Berlin has long backed the idea of encouraging a 'responsible' government in China, facing flak for not openly condemning Beijing’s post-COVID-19 attempts at aggressive ‘'influencing' operations, the Huawei 5G issue, and aggressive asset hunting by Chinese firms. Germany accounted for 42 percent of EU trade to China in 2019, an explainer for why it maintains a balancing act despite criticism. However, neither is Angela Merkel’s government one to take threats from China, as Maas warned the visiting Chinese Foreign Minister Wang Yi recently, in response to Beijing taking umbrage at the visit of a senior Czech official to Taiwan.
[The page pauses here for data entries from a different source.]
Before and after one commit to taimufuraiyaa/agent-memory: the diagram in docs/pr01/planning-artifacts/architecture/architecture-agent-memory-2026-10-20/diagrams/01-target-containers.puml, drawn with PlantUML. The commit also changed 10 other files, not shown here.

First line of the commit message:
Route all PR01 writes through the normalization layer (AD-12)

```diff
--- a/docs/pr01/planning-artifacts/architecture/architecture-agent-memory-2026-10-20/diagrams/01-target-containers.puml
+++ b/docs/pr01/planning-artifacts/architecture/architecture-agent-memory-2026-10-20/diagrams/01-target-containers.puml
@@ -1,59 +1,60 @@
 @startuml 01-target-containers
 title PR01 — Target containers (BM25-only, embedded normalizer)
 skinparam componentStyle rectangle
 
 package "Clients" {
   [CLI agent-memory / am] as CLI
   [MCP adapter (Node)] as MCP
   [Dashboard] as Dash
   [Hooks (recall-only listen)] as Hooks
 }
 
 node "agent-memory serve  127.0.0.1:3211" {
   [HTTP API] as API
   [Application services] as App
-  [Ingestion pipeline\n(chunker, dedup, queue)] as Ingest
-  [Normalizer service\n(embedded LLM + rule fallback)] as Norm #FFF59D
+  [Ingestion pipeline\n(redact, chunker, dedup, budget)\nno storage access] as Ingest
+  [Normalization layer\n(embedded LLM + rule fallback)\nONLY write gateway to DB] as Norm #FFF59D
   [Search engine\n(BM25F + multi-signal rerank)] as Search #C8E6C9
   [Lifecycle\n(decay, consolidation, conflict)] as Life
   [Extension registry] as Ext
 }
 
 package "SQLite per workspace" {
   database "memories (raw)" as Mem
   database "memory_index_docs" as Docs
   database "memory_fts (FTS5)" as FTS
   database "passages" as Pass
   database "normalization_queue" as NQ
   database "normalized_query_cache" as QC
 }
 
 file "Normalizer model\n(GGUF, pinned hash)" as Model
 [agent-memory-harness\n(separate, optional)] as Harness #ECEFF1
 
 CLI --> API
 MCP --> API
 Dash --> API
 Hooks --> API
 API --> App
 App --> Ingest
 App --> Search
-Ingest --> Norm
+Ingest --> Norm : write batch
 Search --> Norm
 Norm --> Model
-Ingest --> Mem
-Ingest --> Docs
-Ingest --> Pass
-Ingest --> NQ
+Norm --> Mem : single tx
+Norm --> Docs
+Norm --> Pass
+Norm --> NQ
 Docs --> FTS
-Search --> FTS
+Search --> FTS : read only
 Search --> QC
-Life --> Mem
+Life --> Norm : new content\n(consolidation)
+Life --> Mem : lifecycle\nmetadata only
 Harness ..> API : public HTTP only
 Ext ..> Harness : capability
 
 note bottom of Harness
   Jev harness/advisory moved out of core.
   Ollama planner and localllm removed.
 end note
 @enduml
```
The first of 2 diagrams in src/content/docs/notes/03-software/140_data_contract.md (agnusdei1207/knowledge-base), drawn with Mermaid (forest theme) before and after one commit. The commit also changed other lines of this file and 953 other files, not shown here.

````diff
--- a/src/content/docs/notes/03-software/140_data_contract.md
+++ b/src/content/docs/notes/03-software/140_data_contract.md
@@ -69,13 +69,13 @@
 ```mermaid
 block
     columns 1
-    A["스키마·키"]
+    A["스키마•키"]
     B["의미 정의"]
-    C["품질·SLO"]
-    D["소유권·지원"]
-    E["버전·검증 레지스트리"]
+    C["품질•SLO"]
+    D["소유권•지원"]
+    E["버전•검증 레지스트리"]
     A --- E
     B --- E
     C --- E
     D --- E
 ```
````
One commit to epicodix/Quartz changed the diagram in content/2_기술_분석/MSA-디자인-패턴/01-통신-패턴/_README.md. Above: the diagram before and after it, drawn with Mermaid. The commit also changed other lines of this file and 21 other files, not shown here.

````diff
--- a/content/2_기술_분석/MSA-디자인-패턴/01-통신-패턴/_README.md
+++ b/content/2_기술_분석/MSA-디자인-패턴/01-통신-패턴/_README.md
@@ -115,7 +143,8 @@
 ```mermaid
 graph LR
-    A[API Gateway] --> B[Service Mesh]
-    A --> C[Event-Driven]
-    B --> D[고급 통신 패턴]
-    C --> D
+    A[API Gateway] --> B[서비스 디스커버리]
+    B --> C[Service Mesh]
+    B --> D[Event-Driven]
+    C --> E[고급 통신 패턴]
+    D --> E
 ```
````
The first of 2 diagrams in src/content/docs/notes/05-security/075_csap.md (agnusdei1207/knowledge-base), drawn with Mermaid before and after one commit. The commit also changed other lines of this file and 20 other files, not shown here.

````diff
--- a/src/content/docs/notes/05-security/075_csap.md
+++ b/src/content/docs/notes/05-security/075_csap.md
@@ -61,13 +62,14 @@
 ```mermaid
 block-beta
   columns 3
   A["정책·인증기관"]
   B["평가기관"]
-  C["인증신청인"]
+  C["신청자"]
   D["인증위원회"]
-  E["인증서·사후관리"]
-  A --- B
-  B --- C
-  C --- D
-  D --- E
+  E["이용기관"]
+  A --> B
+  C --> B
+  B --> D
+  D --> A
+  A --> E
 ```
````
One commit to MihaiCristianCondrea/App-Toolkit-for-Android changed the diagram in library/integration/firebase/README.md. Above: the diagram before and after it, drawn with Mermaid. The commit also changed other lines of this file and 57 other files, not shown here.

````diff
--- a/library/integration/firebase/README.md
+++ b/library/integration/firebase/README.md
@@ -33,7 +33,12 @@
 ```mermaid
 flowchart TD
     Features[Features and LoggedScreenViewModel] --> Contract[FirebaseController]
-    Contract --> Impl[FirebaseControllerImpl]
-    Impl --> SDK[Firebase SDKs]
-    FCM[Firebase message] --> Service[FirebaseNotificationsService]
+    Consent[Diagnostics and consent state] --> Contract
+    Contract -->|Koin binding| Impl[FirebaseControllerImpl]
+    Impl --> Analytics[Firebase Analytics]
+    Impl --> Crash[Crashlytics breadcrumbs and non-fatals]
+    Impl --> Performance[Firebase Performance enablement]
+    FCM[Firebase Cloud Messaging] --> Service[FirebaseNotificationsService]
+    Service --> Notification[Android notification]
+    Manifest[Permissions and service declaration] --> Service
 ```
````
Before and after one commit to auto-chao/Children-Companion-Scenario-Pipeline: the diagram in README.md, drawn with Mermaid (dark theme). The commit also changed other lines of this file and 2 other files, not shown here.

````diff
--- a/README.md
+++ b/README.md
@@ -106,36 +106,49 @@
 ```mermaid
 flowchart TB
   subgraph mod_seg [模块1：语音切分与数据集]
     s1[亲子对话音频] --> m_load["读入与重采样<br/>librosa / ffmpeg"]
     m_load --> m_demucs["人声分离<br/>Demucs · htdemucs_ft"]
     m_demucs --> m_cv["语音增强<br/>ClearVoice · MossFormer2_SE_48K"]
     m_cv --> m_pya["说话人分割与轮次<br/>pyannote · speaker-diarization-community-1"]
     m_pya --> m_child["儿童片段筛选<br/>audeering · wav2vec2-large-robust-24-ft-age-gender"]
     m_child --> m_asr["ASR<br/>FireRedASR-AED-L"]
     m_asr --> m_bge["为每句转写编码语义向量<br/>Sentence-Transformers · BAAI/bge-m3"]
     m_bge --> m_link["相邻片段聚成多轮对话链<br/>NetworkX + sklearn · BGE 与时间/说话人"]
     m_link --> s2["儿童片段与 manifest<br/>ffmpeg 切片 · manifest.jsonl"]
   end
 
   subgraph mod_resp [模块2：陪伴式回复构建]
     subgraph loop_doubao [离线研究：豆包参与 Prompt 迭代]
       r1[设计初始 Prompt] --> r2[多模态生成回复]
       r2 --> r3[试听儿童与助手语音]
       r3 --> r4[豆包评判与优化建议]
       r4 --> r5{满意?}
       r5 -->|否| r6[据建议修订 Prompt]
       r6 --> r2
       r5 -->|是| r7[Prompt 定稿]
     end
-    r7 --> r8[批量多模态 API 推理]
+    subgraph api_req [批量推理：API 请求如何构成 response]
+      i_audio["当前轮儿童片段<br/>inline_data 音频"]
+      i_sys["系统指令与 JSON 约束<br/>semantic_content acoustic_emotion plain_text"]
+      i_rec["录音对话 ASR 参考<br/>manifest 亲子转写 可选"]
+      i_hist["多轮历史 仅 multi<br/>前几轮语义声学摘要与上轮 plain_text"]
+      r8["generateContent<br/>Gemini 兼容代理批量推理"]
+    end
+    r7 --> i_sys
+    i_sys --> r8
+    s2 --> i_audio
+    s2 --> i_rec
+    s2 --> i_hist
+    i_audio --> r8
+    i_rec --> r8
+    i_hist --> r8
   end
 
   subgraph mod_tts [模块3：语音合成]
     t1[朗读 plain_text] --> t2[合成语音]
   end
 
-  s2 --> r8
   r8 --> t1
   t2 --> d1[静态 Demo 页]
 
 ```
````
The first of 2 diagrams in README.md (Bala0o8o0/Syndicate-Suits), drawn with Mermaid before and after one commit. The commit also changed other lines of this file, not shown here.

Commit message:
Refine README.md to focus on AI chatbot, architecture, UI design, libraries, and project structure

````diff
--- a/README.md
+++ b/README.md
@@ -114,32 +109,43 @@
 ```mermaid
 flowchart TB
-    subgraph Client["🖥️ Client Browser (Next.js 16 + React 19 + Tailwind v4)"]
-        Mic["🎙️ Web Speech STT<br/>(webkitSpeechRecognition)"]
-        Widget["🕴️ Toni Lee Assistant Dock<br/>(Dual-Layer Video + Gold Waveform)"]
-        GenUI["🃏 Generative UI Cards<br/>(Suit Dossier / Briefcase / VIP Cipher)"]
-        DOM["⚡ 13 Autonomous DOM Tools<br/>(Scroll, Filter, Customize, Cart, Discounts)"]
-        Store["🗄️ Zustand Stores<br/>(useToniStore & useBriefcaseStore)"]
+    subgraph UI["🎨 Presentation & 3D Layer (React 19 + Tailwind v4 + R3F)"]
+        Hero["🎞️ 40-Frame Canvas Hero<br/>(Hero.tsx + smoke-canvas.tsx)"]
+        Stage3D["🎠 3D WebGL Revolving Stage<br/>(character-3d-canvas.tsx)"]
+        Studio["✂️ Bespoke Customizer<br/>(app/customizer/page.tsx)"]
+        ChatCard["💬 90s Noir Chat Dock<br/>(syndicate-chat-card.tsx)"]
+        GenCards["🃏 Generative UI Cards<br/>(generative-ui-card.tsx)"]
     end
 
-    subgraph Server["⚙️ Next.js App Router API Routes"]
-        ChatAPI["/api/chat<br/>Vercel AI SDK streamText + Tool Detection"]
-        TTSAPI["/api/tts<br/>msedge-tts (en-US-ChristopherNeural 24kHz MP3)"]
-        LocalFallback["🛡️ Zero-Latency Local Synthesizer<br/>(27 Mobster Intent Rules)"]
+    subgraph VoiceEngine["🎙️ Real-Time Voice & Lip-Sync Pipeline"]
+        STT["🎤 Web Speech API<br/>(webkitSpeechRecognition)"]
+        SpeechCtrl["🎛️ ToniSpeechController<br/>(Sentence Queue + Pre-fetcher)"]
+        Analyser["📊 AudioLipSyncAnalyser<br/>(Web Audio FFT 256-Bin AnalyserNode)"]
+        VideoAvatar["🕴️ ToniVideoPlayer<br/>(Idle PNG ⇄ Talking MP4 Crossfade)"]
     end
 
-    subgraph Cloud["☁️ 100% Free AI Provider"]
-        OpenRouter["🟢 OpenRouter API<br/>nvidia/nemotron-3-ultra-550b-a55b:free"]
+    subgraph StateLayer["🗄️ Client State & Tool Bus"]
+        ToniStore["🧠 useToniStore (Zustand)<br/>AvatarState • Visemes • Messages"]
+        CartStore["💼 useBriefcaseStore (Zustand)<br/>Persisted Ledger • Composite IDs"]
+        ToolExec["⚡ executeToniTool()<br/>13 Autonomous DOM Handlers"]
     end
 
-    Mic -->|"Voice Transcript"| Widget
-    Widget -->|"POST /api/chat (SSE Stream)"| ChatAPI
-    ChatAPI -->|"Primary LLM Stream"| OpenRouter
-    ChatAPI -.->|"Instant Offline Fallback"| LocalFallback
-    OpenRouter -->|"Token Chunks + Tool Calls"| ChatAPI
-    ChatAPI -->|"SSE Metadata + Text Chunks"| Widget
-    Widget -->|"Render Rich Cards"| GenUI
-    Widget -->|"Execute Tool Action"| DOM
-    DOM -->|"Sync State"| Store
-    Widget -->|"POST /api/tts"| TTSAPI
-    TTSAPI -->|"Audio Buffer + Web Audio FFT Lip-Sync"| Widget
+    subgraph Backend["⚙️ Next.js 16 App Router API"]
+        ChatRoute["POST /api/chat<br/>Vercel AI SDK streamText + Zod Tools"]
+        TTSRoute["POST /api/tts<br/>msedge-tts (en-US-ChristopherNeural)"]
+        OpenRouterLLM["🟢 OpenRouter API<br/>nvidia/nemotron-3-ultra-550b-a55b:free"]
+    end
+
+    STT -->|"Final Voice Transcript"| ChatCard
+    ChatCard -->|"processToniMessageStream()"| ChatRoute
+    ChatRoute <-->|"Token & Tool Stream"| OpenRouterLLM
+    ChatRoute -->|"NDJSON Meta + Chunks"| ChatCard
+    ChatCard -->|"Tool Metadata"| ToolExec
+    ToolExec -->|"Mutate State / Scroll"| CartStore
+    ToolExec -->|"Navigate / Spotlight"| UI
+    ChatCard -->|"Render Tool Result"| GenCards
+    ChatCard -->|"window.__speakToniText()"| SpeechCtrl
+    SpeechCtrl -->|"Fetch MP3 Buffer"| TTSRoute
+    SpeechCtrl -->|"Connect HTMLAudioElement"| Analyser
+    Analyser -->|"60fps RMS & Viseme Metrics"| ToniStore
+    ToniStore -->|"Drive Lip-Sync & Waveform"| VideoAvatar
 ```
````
France’s policy paper is typically more forthright even as it calls for “Inclusivity”. It states its ‘interests’ without preamble to include about 8,000 stationed troops,1.3 million French citizens, 150,000 expatriates, with the Indo-Pacific constituting 93 percent of its Exclusive Economic Zone. An earlier paper from the defence ministry details French military presence and its string of bases, with a special highlighting of its exercises with India and its presence not just in La Reunion, but also in the Combined Joint Task Force in the Arabian Sea.
French President Emmanuel Macron’s position on China is to quietly engage, while looking for alternatives. As analysts point out, Macron is reaching out to Russia, despite stiff opposition from fellow Europeans, to prevent Moscow from falling into Chinese hands. Paris’ objective in the SIP, however, is perplexing. It wants to be a ‘mediating’ force in an inclusive Indo-Pacific’. No wonder then that despite its ban on Huawei, Wang Yi paid fulsome praise to bilateral ties.
China meanwhile is taking note. An article in CGTN notes with trepidation, the ‘return’ of Europe to the Indo-Pacific, even as Beijing woos ASEAN, whose own SIP is a masterpiece of balancing. However, things are changing. Malaysia rejected China’s claims in the South China Sea a few months ago, and Vietnam is charting its own path. Meanwhile, a welter of online meetings included the ASEAN-EU meeting, which while welcoming a $280 bn bilateral trade, omitted naturally to mention that post-lockdown ASEAN is now China's largest trading partner. With every ‘strategy’ noting the ‘centrality’ of ASEAN, that makes things a bit sticky.
For India, there is both an opportunity and a threat in this proliferation of SIPs. Engaging France is not difficult given defence orders, and common interests, including on terrorism. Macron’s reach out to Russia matches with New Delhi’s objectives as well. India’s envoy recently stressed commonalities on the Indo-Pacific -despite Russian public resistance, and an effort is on to bring it into India’s ‘Indian Ocean Initiative’. There is also the new France- Australia- India trilateral ‘to ensure an open, inclusive and prosperous Indo-Pacific Region’.
Germany, in its role as President of the European Union, is of little interest. Europe has never been able to fuse a common security policy, and China easily plays one against the other. Germany by itself can cut off vital dual use technology to China if it chooses to. The challenge for New Delhi is to persuade Berlin to make that choice.
India is playing a very delicate game, now playing up Quad — the grouping with the US, Japan and Australia — and at other times reaching out to non-members, and stout opponents alike. The threat is real; which is that the whole ‘Indo-Pacific’ game may slip out of its hands, and into those with different priorities and interests. The ‘little black dress’, after all, eventually went out of Chanel’s hands, and into the streets and supermarkets. That’s the fate of fashion and strategy. Imitations are rife, and it gets difficult to spot the original.Tara Kartha is former director, National Security Council Secretariat. Views are personal